To Riyadh’s critics, such personnel changes are little more than window dressing. There has been no apparent attempt to restrict MBS’s power or influence. The crown prince retains all his many positions including crown prince, defence minister and chairman of the both major policy-making bodies, the Council of Political and Security Affairs (CPSA) and Council of Economic and Development Affair (CEDA).
Security sector changes
Indeed, appointments in the security arena have reinforced the crown prince’s influence. MBS ally Prince Abdullah Bin Bandar has been named minister for the Saudi Arabian National Guard (Sang), in a promotion from his previous role as deputy governor of Mecca region.
At the same time, Musaed Bin Mohammed Al-Aiban has taken over as National Security Advisor, replacing Mohammed Bin Saleh Al-Ghofaili who had held the post since April 2017. The well-connected Al-Aiban has been a trusted ally of MBS for many years and is a member of both the CPSA and CEDA (GSN 986/8). Al-Aiban has also been chairman of the National Cybersecurity Authority since it was set up in October 2017.
General Khalid Bin Qarar Al-Harbi has taken over as director of public security, replacing Lieutenant General Saud Bin Abdelaziz Hilal, who is now an advisor with unspecified duties at the Ministry of Interior. Al-Harbi was previously commander of Special Emergency Forces and of the Hajj Security Forces.
A number of regional governorships also changed hands. Prince Turki Bin Talal Bin Abdelaziz has been promoted from deputy governor to governor of the sensitive Asir region in the south-east, replacing Prince Faisal Bin Khalid Bin Abdelaziz. Turki was only named deputy governor in March (GSN 1,055/1). His promotion came just days after the death was announced of his maverick father Prince Tala Bin Abdelaziz.

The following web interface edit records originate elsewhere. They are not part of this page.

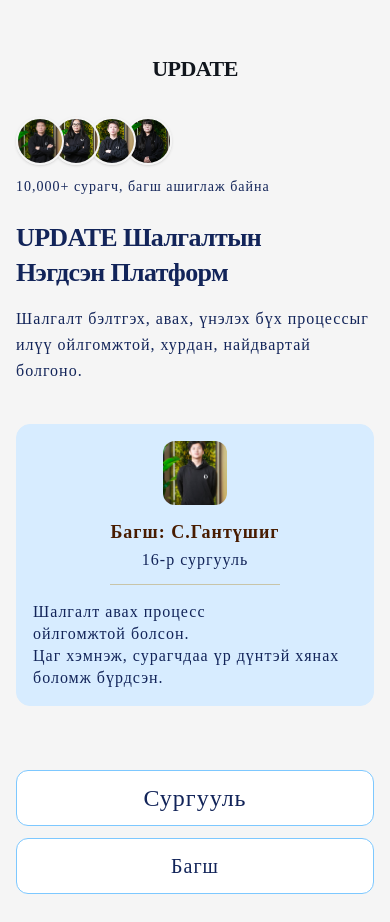
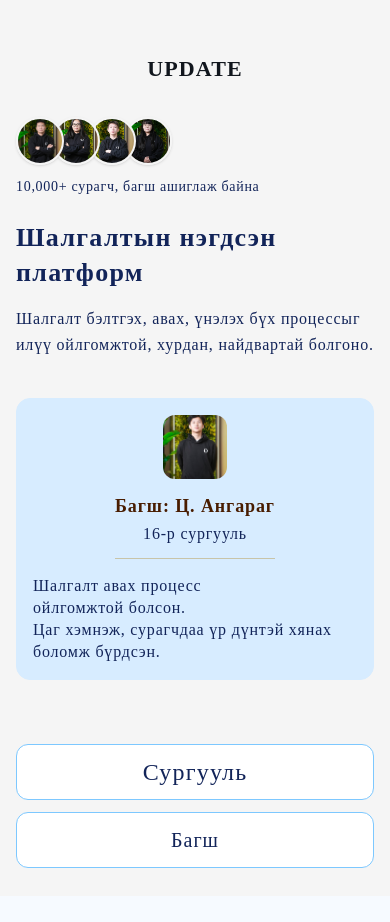
Before and after one commit to pinecone-studio/pinequest-s3-e2-update, a Next.js app in the folder apps/frontend/: page / in a window 390 px wide. After the commit the page ends 896 px from the top, so only its background shows below. Built offline with nearby package versions, Linux system fonts and the light colour scheme; no server answers; a web font is replaced by a local one.

Commit message:
fix fixel

```diff
--- a/apps/frontend/src/app/components/home-school-entry.tsx
+++ b/apps/frontend/src/app/components/home-school-entry.tsx
@@ -6,7 +6,7 @@ export function HomeSchoolEntry() {
   return (
     <Link
       href="/school"
-      className="inline-flex h-14 w-full min-w-0 items-center justify-center rounded-xl border border-[#7DC8FF] bg-white px-5 text-2xl font-medium text-[#122459] transition hover:bg-[#f7fbff] sm:h-17.5 sm:w-auto sm:min-w-40 sm:px-6 sm:text-[30px]"
+      className="inline-flex h-14 w-full min-w-0 tracking-wider items-center justify-center rounded-xl border border-[#7DC8FF] bg-white px-5 text-2xl font-medium text-[#122459] transition hover:bg-[#f7fbff] sm:h-17.5 sm:w-auto sm:min-w-40 sm:px-6 sm:text-[30px]"
     >
       Сургууль
     </Link>
--- a/apps/frontend/src/app/page.tsx
+++ b/apps/frontend/src/app/page.tsx
@@ -41,7 +41,7 @@ export default async function Home({
                 priority
                 className="hidden h-10 w-10 object-contain lg:block"
               />
-              <p className="text-[22px] font-black tracking-tight text-[#11161d]">
+              <p className="text-[22px] font-black tracking-wider text-[#11161d]">
                 UPDATE
               </p>
             </header>
@@ -62,19 +62,19 @@ export default async function Home({
                   ),
                 )}
               </div>
-							<p className="max-w-[20rem] text-balance text-sm font-medium leading-snug text-[#122459] sm:max-w-none sm:text-base">
+              <p className="max-w-[20rem] text-balance text-sm font-medium tracking-wider leading-snug text-[#122459] sm:max-w-none sm:text-base">
                 10,000+ сурагч, багш ашиглаж байна
               </p>
             </div>
 
-						<h1 className="mt-6 text-balance text-[clamp(1.625rem,4.5vw,2.625rem)] font-semibold leading-[1.35] tracking-tight text-[#122459] sm:mt-8 lg:mt-10">
-							UPDATE Шалгалтын
+            <h1 className="mt-6 text-balance text-[clamp(1.625rem,4.5vw,2.625rem)] tracking-wider font-semibold leading-[1.35]  text-[#122459] sm:mt-8 lg:mt-10">
+              Шалгалтын нэгдсэн
               <br />
-							Нэгдсэн Платформ
+              платформ
             </h1>
-						<p className="mt-4 max-w-xl text-base font-medium leading-relaxed text-[#122459] sm:mt-5 sm:text-lg lg:text-xl">
-							Шалгалт бэлтгэх, авах, үнэлэх бүх процессыг илүү ойлгомжтой,
-							хурдан, найдвартай болгоно.
+            <p className="mt-4 max-w-xl text-base font-medium tracking-wider leading-relaxed text-[#122459] sm:mt-5 sm:text-lg lg:text-xl">
+              Шалгалт бэлтгэх, авах, үнэлэх бүх процессыг <br />
+              илүү ойлгомжтой, хурдан, найдвартай болгоно.
             </p>
 
             <article className="mt-10 w-full max-w-lg rounded-[14px] border border-[#D7ECFF] bg-[#D7ECFF] p-4 transition hover:border-[#D7ECFF] sm:mt-12 sm:p-6 lg:mt-14 lg:max-w-[31.25rem] lg:min-h-[15rem]">
@@ -87,20 +87,21 @@ export default async function Home({
                   className="h-16 w-16 shrink-0 rounded-xl object-cover sm:h-20 sm:w-20 md:h-[5.625rem] md:w-[5.625rem]"
                 />
                 <div className="min-w-0 text-center sm:text-left">
-									<p className="text-lg font-semibold leading-tight text-[#481C00] sm:text-xl md:text-2xl">
-										Багш: С.Гантүшиг
+                  <p className="text-lg font-semibold leading-tight tracking-wider text-[#481C00] sm:text-xl md:text-2xl">
+                    Багш: Ц. Ангараг
                   </p>
-									<p className="mt-1 text-base font-medium text-[#122459] sm:text-lg">
+                  <p className="mt-1 text-base tracking-wider font-medium text-[#122459] sm:text-lg">
                     16-р сургууль
                   </p>
                   <div className="mx-auto mt-3 h-px max-w-xs bg-[#c8c4a8] sm:mx-0 sm:max-w-[19.5rem]" />
                 </div>
               </div>
-							<p className="mt-4 text-balance text-base leading-snug font-medium text-[#122459] sm:text-lg">
+              <p className="mt-4 text-balance text-base leading-snug tracking-wider font-medium text-[#122459] sm:text-lg">
                 Шалгалт авах процесс ойлгомжтой болсон.
                 <br />
-								Цаг хэмнэж, сурагчдаа үр дүнтэй хянах боломж бүрдсэн.
+                Цаг хэмнэж, сурагчдаа үр дүнтэй хянах
                 <br />
+                боломж бүрдсэн.
               </p>
             </article>
           </div>
@@ -133,15 +134,15 @@ export default async function Home({
               />
             </div>
 
-						<div className="mt-4 flex w-full max-w-full flex-col items-center gap-4 sm:mt-6 sm:flex-row sm:items-end sm:justify-center sm:gap-2 md:gap-3 lg:mt-2 lg:justify-start lg:gap-1">
-							<div className="relative hidden h-28 shrink-0 items-start justify-center pl-[4.75rem] pt-1 sm:h-30 sm:pl-[5.9rem] sm:pt-0.5 lg:flex">
+            <div className="mt-4 flex w-full max-w-full flex-col items-center gap-4 sm:mt-6 sm:flex-row sm:items-end sm:justify-start sm:gap-2 md:gap-3 lg:mt-2 lg:justify-start lg:gap-1">
+              <div className="relative hidden h-28 shrink-0 items-start justify-center pl-[4.75rem] pt-1 sm:h-30 sm:pl-[5.9rem] sm:pt-0.5 lg:flex ">
                 <Image
                   src="/bugsteibee.png"
                   alt="Bee — begin here"
                   width={120}
                   height={120}
                   priority
-									className="absolute left-4 top-0 h-28 w-28 object-contain sm:left-6 sm:h-30 sm:w-30"
+                  className="absolute  top-0 h-28 w-28 object-contain sm:left-6 sm:h-30 sm:w-30"
                 />
                 <p className="relative z-10 mt-5 text-center text-[15px] font-black leading-[0.95] tracking-tight text-[#3a2614] sm:mt-6 sm:text-[16px] sm:whitespace-nowrap">
                   BEE-GIN
@@ -154,7 +155,7 @@ export default async function Home({
                 <HomeSchoolEntry />
                 <Link
                   href="/teacher"
-									className="inline-flex h-14 w-full min-w-0 shrink-0 items-center justify-center rounded-xl border border-[#7DC8FF] bg-white px-5 text-xl font-medium text-[#122459] transition hover:bg-[#f7fbff] sm:h-17.5 sm:w-auto sm:min-w-40 sm:px-6 sm:text-2xl lg:text-[30px]"
+                  className="inline-flex h-14 w-full min-w-0 shrink-0 tracking-wider items-center justify-center rounded-xl border border-[#7DC8FF] bg-white px-5 text-xl font-medium text-[#122459] transition hover:bg-[#f7fbff] sm:h-17.5 sm:w-auto sm:min-w-40 sm:px-6 sm:text-2xl lg:text-[30px]"
                 >
                   Багш
                 </Link>
--- a/apps/frontend/src/app/teacher/_components/dashboard/teacher-dashboard.tsx
+++ b/apps/frontend/src/app/teacher/_components/dashboard/teacher-dashboard.tsx
@@ -138,7 +138,7 @@ export default function TeacherDashboard() {
       <section>
         <article className="rounded-2xl p-6 shadow-[0_2px_12px_rgba(31,42,68,0.06)] sm:p-8">
           <header className="mb-6 border-b border-[#eef2f6] pb-6">
-						<h2 className="text-[22px] font-extrabold tracking-tight text-[#1f2a44]">
+            <h2 className="text-[22px] font-extrabold tracking-wider text-[#1f2a44]">
               Миний ангиуд
             </h2>
             {!teacherDbLoading && !dbTeacher ? (
@@ -147,10 +147,10 @@ export default function TeacherDashboard() {
                 Ижил и-мэйлээр урьсан эсэхээ шалгаад дахин нэвтэрнэ үү.
               </p>
             ) : null}
-						<p className="mt-2 max-w-2xl text-4 leading-relaxed text-[#4a5875]">
+            <p className="mt-2 max-w-2xl tracking-[1px] text-4 leading-relaxed text-[#4a5875]">
               Анги дээр дарж сурагчид, шалгалтын статистик руу орно.
             </p>
-						<p className="mt-3 inline-flex items-center gap-2 rounded-lg px-3 py-1.5 text-3 font-semibold text-[#1f2a44]">
+            <p className="mt-3 inline-flex items-center gap-2 tracking-wider rounded-lg px-3 py-1.5 text-3 font-semibold text-[#1f2a44]">
               <span className="text-[#22c55e]">●</span>
               Нийт{" "}
               <span className="font-extrabold text-[#1f2a44]">
--- a/apps/frontend/src/app/teacher/question-bank/_components/entry/question-bank-entry.tsx
+++ b/apps/frontend/src/app/teacher/question-bank/_components/entry/question-bank-entry.tsx
@@ -76,7 +76,7 @@ export function QuestionBankEntry({
 						</p>
 					</div>
 
-					<div className="inline-flex h-[72px] w-full min-w-0 shrink-0 items-center justify-center gap-3 rounded-[16px] bg-[#D7ECFF] px-5 sm:h-[76px] sm:w-auto sm:min-w-[220px] sm:gap-4 sm:px-4 md:min-w-[280px] md:px-8">
+					<div className="hidden h-[72px] w-full min-w-0 shrink-0 items-center justify-center gap-3 rounded-[16px] bg-[#D7ECFF] px-5 sm:hidden sm:h-[76px] sm:w-auto sm:min-w-[220px] sm:gap-4 sm:px-4 md:min-w-[280px] md:px-8">
 						<p className="text-[40px] font-medium leading-none text-[#122459] sm:text-[44px] md:text-[56px]">
 							{totalQuestions}
 						</p>
--- a/apps/frontend/src/app/teacher/teacher-shell.tsx
+++ b/apps/frontend/src/app/teacher/teacher-shell.tsx
@@ -196,7 +196,7 @@ export default function TeacherShell({
                       className="h-10 w-10 object-contain"
                       priority
                     />
-										<h1 className="mt-2 text-[22px] font-semibold leading-[100%] tracking-[0px] text-[#171717]">
+                    <h1 className="mt-2 text-[22px] font-semibold leading-[100%] tracking-[1px] text-[#171717]">
                       UPDATE
                     </h1>
                   </Link>
@@ -213,7 +213,7 @@ export default function TeacherShell({
                         <li key={item.href}>
                           <Link
                             href={item.href}
-														className={`inline-flex h-[35px] items-center rounded-[6px] px-[12px] py-[6px] text-[17px] font-semibold text-[#262626] transition-colors ${
+                            className={`inline-flex h-[35px] items-center rounded-[6px] px-[12px] py-[6px] text-[18px] font-semibold tracking-[2px] leading-[23px] text-[#262626] transition-colors ${
                               active
                                 ? "border border-[#d2cccc]"
                                 : "border border-transparent hover:border-[#d2cccc]"
```
Also changed, not shown: apps/frontend/src/app/components/auth/sign-in-form.tsx (+24 -16 lines), apps/frontend/src/app/teacher/question-bank/_components/entry/question-bank-entry-panel.tsx (+2 -14 lines). Lines whose indentation alone changed are shown as unchanged.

Prince Faisal Bin Nawaf Bin Abdelaziz was named governor of Al-Jouf in the north-west, replacing Prince Badr Bin Sultan Bin Abdelaziz, who held the job for less than a year. Prince Badr has been moved to deputy governor of the more prestigious Mecca region, where he takes over from the now Sang minister Abdullah Bin Bandar. Prince Mansour Bin Mohammed Bin Saad is the new governor of Hafar Al-Batin, part of the Eastern Province close to the border with Iraq and Kuwait.

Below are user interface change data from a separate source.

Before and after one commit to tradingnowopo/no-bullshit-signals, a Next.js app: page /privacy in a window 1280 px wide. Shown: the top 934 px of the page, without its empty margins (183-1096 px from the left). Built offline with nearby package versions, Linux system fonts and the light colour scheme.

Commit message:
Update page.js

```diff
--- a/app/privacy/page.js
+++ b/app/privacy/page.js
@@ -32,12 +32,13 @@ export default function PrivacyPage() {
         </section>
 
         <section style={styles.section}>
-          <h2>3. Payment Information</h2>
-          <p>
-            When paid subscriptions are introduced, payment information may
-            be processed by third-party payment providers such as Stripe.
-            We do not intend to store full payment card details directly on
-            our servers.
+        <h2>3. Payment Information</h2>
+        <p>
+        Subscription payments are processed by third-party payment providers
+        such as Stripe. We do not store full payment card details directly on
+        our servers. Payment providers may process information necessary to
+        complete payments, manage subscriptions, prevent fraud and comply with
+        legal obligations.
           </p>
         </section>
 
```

There were also notable changes in some other government bodies. Prince Abdelaziz Bin Turki Bin Faisal Bin Abdelaziz has been appointed chairman of the General Sports Authority, relieving Turki Bin Abdulmohsen Al Al-Sheikh who has been moved across to become chairman of the General Entertainment Authority. Both authorities have an important role to play in the Vision 2030 reforms being pushed by MBS – observers suggest these changes may be a way of MBS ensuring minds stay focused on the tasks in hand.

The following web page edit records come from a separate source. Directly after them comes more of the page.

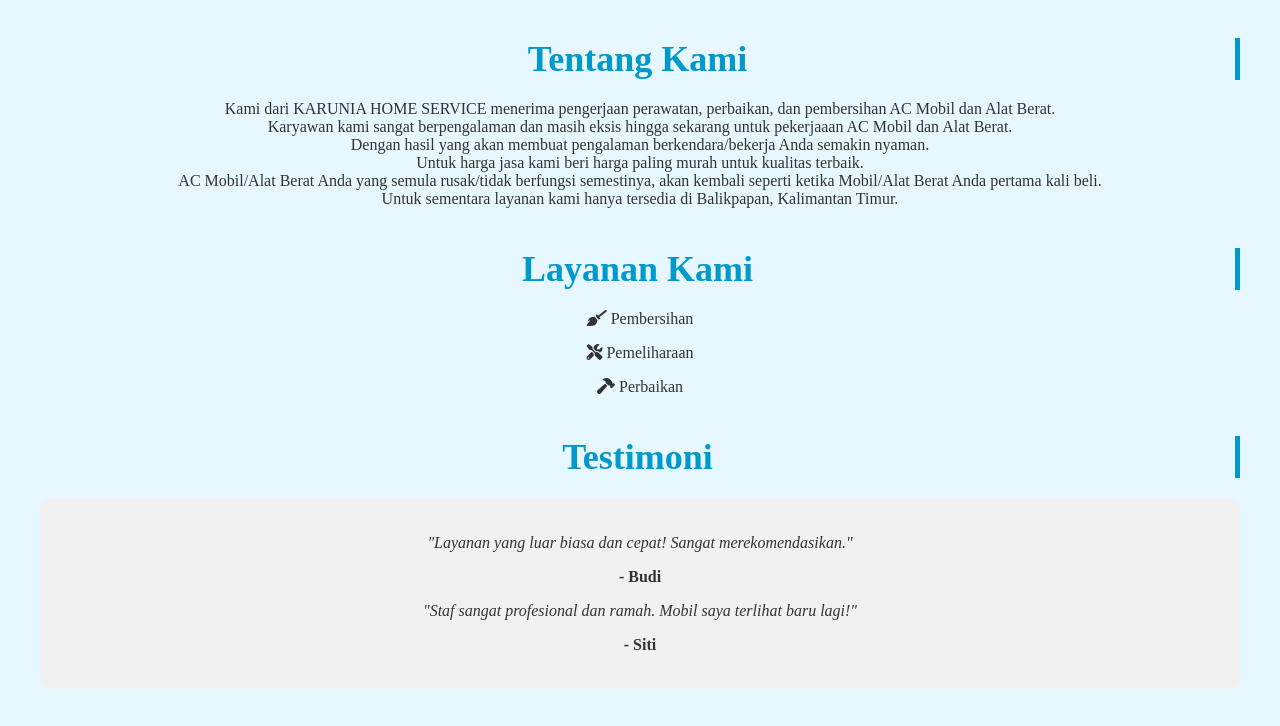
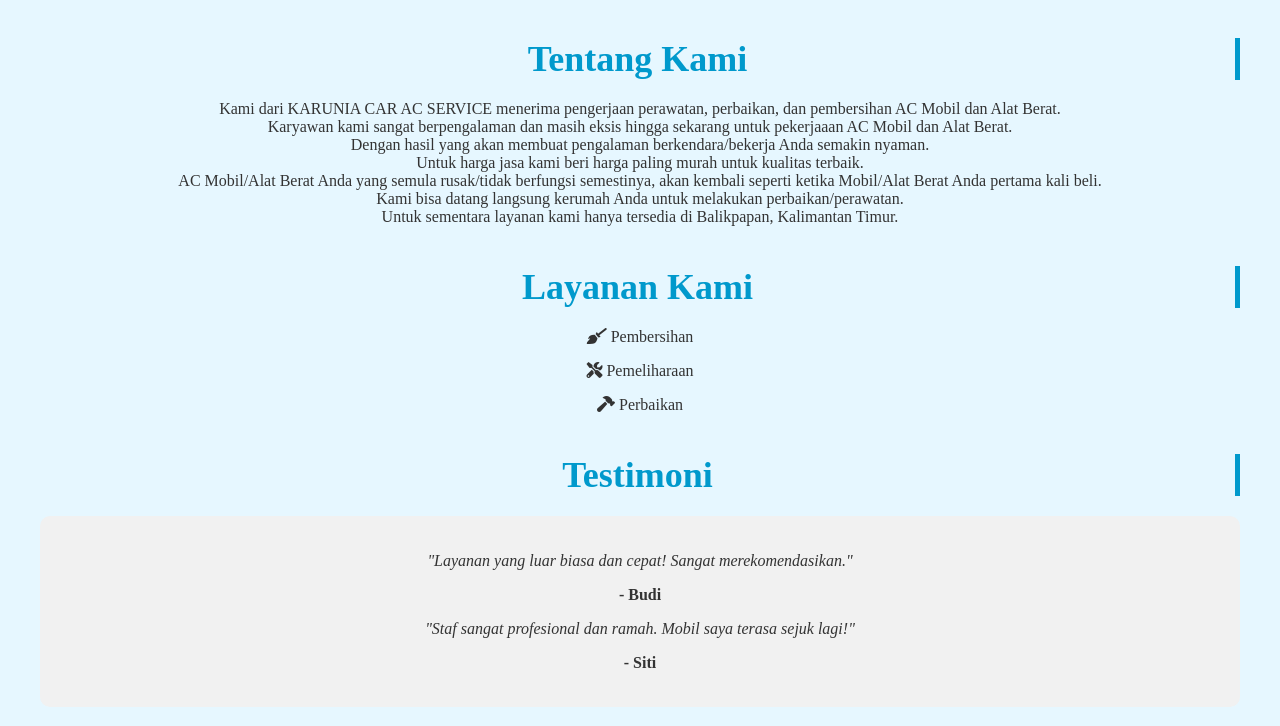
Before and after one commit to KARUNA-HOME-SERVICE/karuniahomeservice.github.io, a plain HTML site: page index.html in a window 1280 px wide. Shown: the part 1238-1964 px from the top of the page. Drawn offline with Linux system fonts and the light colour scheme.

Commit message:
Update index.html

```diff
--- a/index.html
+++ b/index.html
@@ -3,7 +3,7 @@
 <head>
     <meta charset="UTF-8">
     <meta name="viewport" content="width=device-width, initial-scale=1.0">
-    <title>KARUNIA HOME SERVICE</title>
+    <title>KARUNIA CAR AC SERVICE</title>
     <link rel="stylesheet" href="https://cdnjs.cloudflare.com/ajax/libs/font-awesome/6.0.0-beta3/css/all.min.css">
     <style>
         body {
@@ -182,7 +182,7 @@
     </nav>
     <div class="container">
         <section id="home" class="section">
-            <h1 class="fancy-title">Selamat Datang di<br>KARUNIA HOME SERVICE<br>Official Website</h1>
+            <h1 class="fancy-title">Selamat Datang di<br>KARUNIA CAR AC SERVICE<br>Official Website</h1>
             <div class="carousel">
                 <div class="slides">
                     <img src="https://www.tire.ae/files/uploads/close-up-hand-auto-mechanic-using-measuring-manifold-gauge-check-refrigerant-filling-car-air-conditioner-fix-checking-repair-service-support-maintenance-car-insurance.jpg" alt="Service 1">
@@ -190,7 +190,7 @@
         </section>
         <section id="about" class="section">
             <h1 class="fancy-title">Tentang Kami</h1>
-            <p style="text-align: center">Kami dari KARUNIA HOME SERVICE menerima pengerjaan perawatan, perbaikan, dan pembersihan AC Mobil dan Alat Berat.<br> Karyawan kami sangat berpengalaman dan masih eksis hingga sekarang untuk pekerjaaan AC Mobil dan Alat Berat.<br> Dengan hasil yang akan membuat pengalaman berkendara/bekerja Anda semakin nyaman.<br> Untuk harga jasa kami beri harga paling murah untuk kualitas terbaik.<br> AC Mobil/Alat Berat Anda yang semula rusak/tidak berfungsi semestinya, akan kembali seperti ketika Mobil/Alat Berat Anda pertama kali beli.<br> Untuk sementara layanan kami hanya tersedia di Balikpapan, Kalimantan Timur.</p>
+            <p style="text-align: center">Kami dari KARUNIA CAR AC SERVICE menerima pengerjaan perawatan, perbaikan, dan pembersihan AC Mobil dan Alat Berat.<br> Karyawan kami sangat berpengalaman dan masih eksis hingga sekarang untuk pekerjaaan AC Mobil dan Alat Berat.<br> Dengan hasil yang akan membuat pengalaman berkendara/bekerja Anda semakin nyaman.<br> Untuk harga jasa kami beri harga paling murah untuk kualitas terbaik.<br> AC Mobil/Alat Berat Anda yang semula rusak/tidak berfungsi semestinya, akan kembali seperti ketika Mobil/Alat Berat Anda pertama kali beli.<br> Kami bisa datang langsung kerumah Anda untuk melakukan perbaikan/perawatan.<br> Untuk sementara layanan kami hanya tersedia di Balikpapan, Kalimantan Timur.</p>
         </section>
         <section id="services" class="section">
             <h1 class="fancy-title">Layanan Kami</h1>
@@ -206,7 +206,7 @@
                     <span>- Budi</span>
                 </div>
                 <div class="testimonial">
-                    <p>"Staf sangat profesional dan ramah. Mobil saya terlihat baru lagi!"</p>
+                    <p>"Staf sangat profesional dan ramah. Mobil saya terasa sejuk lagi!"</p>
                     <span>- Siti</span>
                 </div>
             </div>
```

MBS’s older brother Prince Sultan Bin Salman has also left his long-held post as chairman of the Saudi Commission for Tourism and National Heritage. He is replaced by Ahmed Bin Aqeel Al-Khatib. Sultan Bin Salman has instead been named the chairman of the newly established Saudi Space Agency – a natural fit for the man who in 1985 became the first Arab to go into space (GSN 149/11).
In a further change of protential longer-term significance, King Salman ordered a Court of the Council of Ministers to be set up, to control of a variety of bodies which currently report to the Council of Ministers, including its General Secretariat and Bureau of Experts, as well as other yet-to-be-named bodies associated with the Royal Court. Meanwhile, the Royal Protocol office is itself to be annexed to the Royal Court. It is not clear what has motivated the new structure.